- **Task item**
Isolate every line in the records below with "platform" in it.

[Change listing data]

▽

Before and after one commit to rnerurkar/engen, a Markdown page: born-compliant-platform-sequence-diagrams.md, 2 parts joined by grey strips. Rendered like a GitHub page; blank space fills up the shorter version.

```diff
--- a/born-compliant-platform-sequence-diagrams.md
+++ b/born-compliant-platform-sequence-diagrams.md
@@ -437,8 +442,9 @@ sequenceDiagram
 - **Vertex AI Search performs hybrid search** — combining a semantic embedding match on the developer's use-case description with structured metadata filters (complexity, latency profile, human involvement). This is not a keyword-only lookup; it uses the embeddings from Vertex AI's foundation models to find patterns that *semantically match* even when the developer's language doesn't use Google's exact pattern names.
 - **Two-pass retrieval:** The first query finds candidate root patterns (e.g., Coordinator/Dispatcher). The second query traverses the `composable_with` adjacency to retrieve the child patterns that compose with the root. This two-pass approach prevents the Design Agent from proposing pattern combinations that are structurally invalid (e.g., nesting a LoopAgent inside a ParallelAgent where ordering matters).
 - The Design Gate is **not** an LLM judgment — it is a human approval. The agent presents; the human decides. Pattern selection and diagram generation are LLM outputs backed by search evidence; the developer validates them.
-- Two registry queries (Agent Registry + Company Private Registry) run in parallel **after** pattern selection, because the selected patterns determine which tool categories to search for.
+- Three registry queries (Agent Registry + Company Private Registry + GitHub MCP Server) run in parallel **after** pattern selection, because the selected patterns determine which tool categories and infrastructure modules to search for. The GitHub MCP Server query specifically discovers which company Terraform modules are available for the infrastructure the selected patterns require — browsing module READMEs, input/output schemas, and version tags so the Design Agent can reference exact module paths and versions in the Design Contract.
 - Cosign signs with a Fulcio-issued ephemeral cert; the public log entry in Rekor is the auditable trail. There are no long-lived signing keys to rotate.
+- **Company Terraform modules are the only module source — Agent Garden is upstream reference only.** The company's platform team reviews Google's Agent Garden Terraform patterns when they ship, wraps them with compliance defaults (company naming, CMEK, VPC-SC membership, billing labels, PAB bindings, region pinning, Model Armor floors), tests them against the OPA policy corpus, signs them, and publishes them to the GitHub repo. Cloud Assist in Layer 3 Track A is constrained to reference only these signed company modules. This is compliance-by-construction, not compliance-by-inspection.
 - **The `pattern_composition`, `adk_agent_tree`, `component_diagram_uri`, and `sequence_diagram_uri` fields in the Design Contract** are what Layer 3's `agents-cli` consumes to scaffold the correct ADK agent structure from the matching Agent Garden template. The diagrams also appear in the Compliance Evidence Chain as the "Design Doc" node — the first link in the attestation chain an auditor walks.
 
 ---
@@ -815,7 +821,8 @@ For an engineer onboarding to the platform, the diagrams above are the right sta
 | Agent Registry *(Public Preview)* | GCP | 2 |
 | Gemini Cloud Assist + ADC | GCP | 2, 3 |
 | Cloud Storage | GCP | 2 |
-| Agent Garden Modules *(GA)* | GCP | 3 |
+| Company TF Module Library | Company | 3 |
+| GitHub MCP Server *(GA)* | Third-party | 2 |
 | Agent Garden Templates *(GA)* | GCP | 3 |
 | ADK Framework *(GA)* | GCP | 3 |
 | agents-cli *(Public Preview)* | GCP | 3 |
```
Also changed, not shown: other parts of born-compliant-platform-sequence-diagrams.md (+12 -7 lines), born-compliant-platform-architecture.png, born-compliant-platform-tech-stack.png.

△

- **Solved exercise**
Before and after one commit to rnerurkar/engen, a Markdown page: born-compliant-platform-sequence-diagrams.md, 2 parts joined by grey strips. Rendered like a GitHub page; blank space fills up the shorter version.
--- a/born-compliant-platform-sequence-diagrams.md
+++ b/born-compliant-platform-sequence-diagrams.md
+- **Company Terraform modules are the only module source — Agent Garden is upstream reference only.** The company's platform team reviews Google's Agent Garden Terraform patterns when they ship, wraps them with compliance defaults (company naming, CMEK, VPC-SC membership, billing labels, PAB bindings, region pinning, Model Armor floors), tests them against the OPA policy corpus, signs them, and publishes them to the GitHub repo. Cloud Assist in Layer 3 Track A is constrained to reference only these signed company modules. This is compliance-by-construction, not compliance-by-inspection.
@@ -815,7 +821,8 @@ For an engineer onboarding to the platform, the diagrams above are the right sta
Also changed, not shown: other parts of born-compliant-platform-sequence-diagrams.md (+12 -7 lines), born-compliant-platform-architecture.png, born-compliant-platform-tech-stack.png.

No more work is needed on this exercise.